#### [WHAT NEEDS TO BE DONE]
Copy the data below exactly, omitting any picture it contains.

Dataset excerpts
>>>>
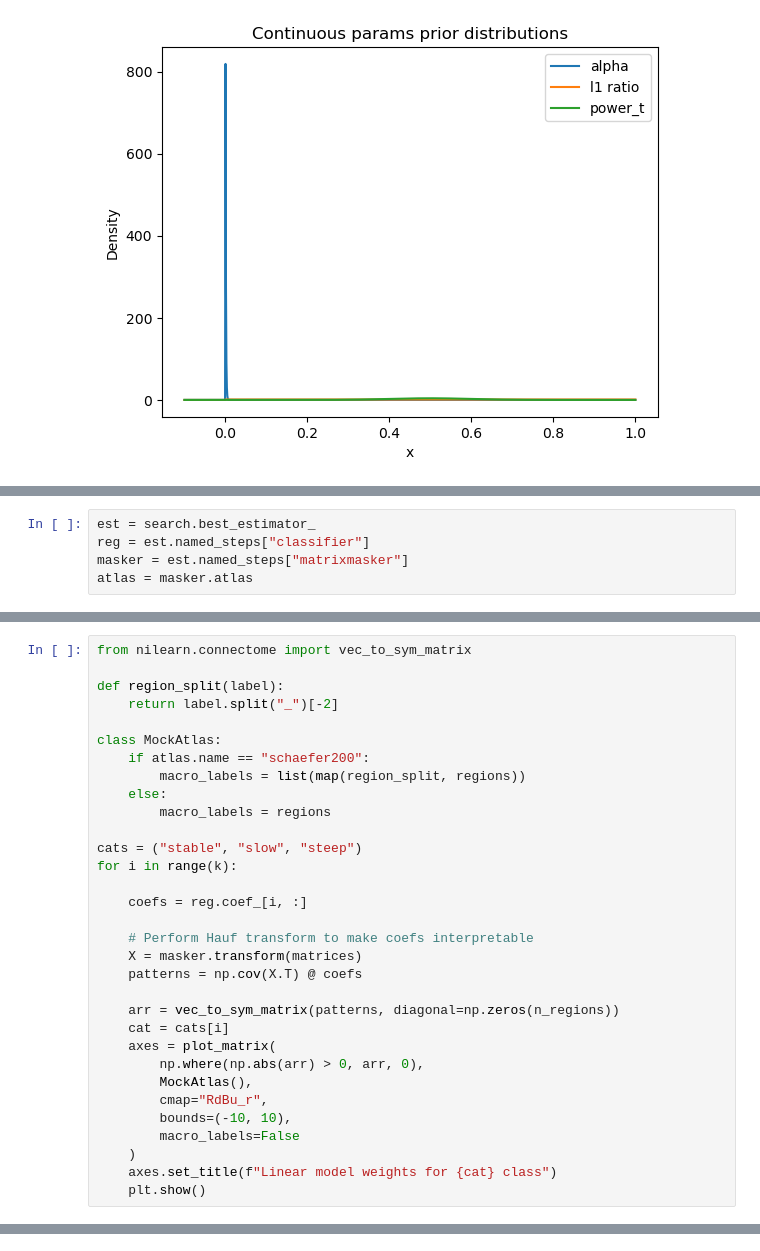
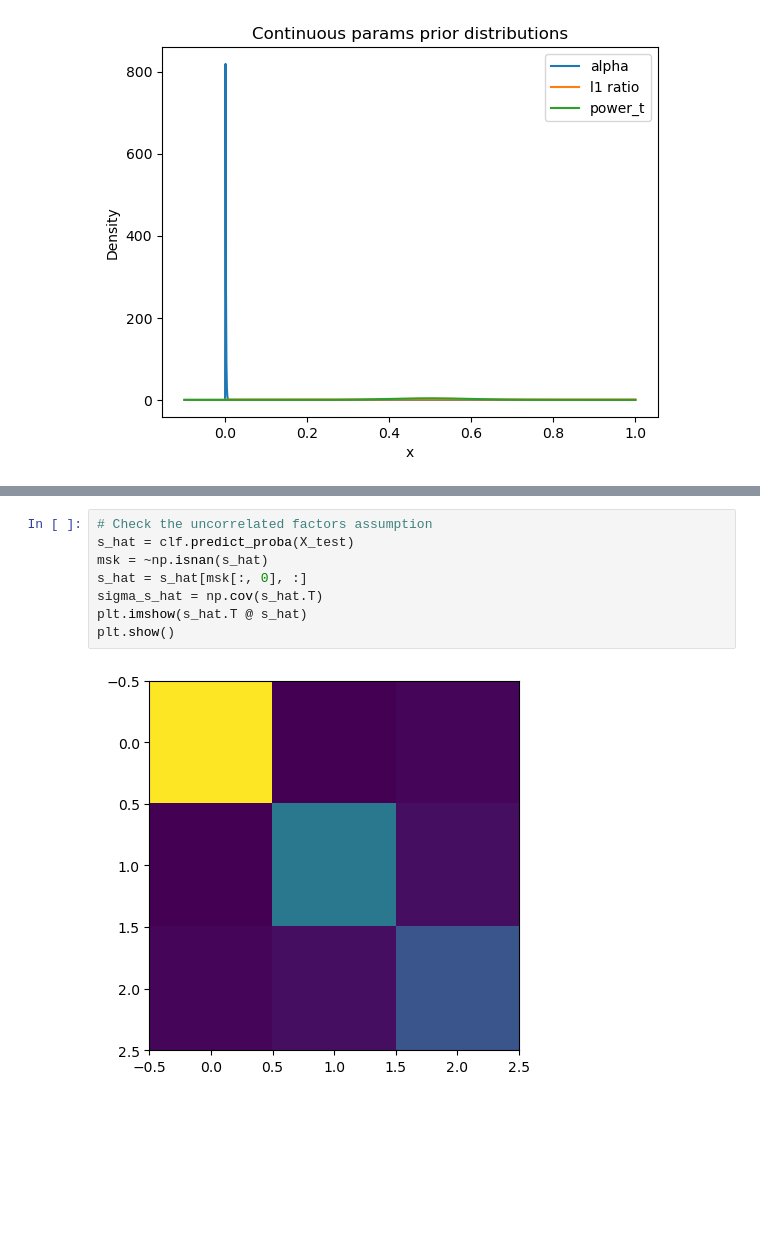
Before and after one commit to jonathan-legrand/cogpred, a Jupyter notebook: predict_cluster_fc.ipynb, the cells around one changed output, grey strips where cells are left out. Cells and saved outputs as stored; diff of their text form; blank space fills up the shorter version.

```diff
--- a/predict_cluster_fc.ipynb
+++ b/predict_cluster_fc.ipynb
@@ -192,5 +122,0 @@ Fitting 8 folds for each of 10 candidates, totalling 80 fits
-# %%
-est = search.best_estimator_
-reg = est.named_steps["classifier"]
-masker = est.named_steps["matrixmasker"]
-atlas = masker.atlas
@@ -212,32 +122,0 @@ n_regions = sum(map(net_select, atlas.macro_labels))
-# %%
-from nilearn.connectome import vec_to_sym_matrix
-
-def region_split(label):
-    return label.split("_")[-2]
-
-class MockAtlas:
-    if atlas.name == "schaefer200":
-        macro_labels = list(map(region_split, regions))
-    else:
-        macro_labels = regions
-
-cats = ("stable", "slow", "steep")
-for i in range(k):
-
-    coefs = reg.coef_[i, :]
-
-    # Perform Hauf transform to make coefs interpretable
-    X = masker.transform(matrices)
-    patterns = np.cov(X.T) @ coefs
-
-    arr = vec_to_sym_matrix(patterns, diagonal=np.zeros(n_regions))
-    cat = cats[i]
-    axes = plot_matrix(
-        np.where(np.abs(arr) > 0, arr, 0),
-        MockAtlas(),
-        cmap="RdBu_r",
-        bounds=(-10, 10),
-        macro_labels=False
-    )
-    axes.set_title(f"Linear model weights for {cat} class")
-    plt.show()
@@ -271,0 +206,10 @@ array([0.31869919, 0.37785658, 0.41216931, 0.32903307, 0.33500647,
+# %%
+# Check the uncorrelated factors assumption
+s_hat = clf.predict_proba(X_test)
+msk = ~np.isnan(s_hat)
+s_hat = s_hat[msk[:, 0], :]
+sigma_s_hat = np.cov(s_hat.T)
+plt.imshow(s_hat.T @ s_hat)
+plt.show()
+# %% [output]
+[figure, added]
```
Also changed, not shown: parts of 14 cells of this notebook.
<<<<
#### [THE COMPLETED TASK]
Before and after one commit to jonathan-legrand/cogpred, a Jupyter notebook: predict_cluster_fc.ipynb, the cells around one changed output, grey strips where cells are left out. Cells and saved outputs as stored; diff of their text form; blank space fills up the shorter version.

```diff
--- a/predict_cluster_fc.ipynb
+++ b/predict_cluster_fc.ipynb
@@ -192,5 +122,0 @@ Fitting 8 folds for each of 10 candidates, totalling 80 fits
-# %%
-est = search.best_estimator_
-reg = est.named_steps["classifier"]
-masker = est.named_steps["matrixmasker"]
-atlas = masker.atlas
@@ -212,32 +122,0 @@ n_regions = sum(map(net_select, atlas.macro_labels))
-# %%
-from nilearn.connectome import vec_to_sym_matrix
-
-def region_split(label):
-    return label.split("_")[-2]
-
-class MockAtlas:
-    if atlas.name == "schaefer200":
-        macro_labels = list(map(region_split, regions))
-    else:
-        macro_labels = regions
-
-cats = ("stable", "slow", "steep")
-for i in range(k):
-
-    coefs = reg.coef_[i, :]
-
-    # Perform Hauf transform to make coefs interpretable
-    X = masker.transform(matrices)
-    patterns = np.cov(X.T) @ coefs
-
-    arr = vec_to_sym_matrix(patterns, diagonal=np.zeros(n_regions))
-    cat = cats[i]
-    axes = plot_matrix(
-        np.where(np.abs(arr) > 0, arr, 0),
-        MockAtlas(),
-        cmap="RdBu_r",
-        bounds=(-10, 10),
-        macro_labels=False
-    )
-    axes.set_title(f"Linear model weights for {cat} class")
-    plt.show()
@@ -271,0 +206,10 @@ array([0.31869919, 0.37785658, 0.41216931, 0.32903307, 0.33500647,
+# %%
+# Check the uncorrelated factors assumption
+s_hat = clf.predict_proba(X_test)
+msk = ~np.isnan(s_hat)
+s_hat = s_hat[msk[:, 0], :]
+sigma_s_hat = np.cov(s_hat.T)
+plt.imshow(s_hat.T @ s_hat)
+plt.show()
+# %% [output]
+[figure, added]
```
Also changed, not shown: parts of 14 cells of this notebook.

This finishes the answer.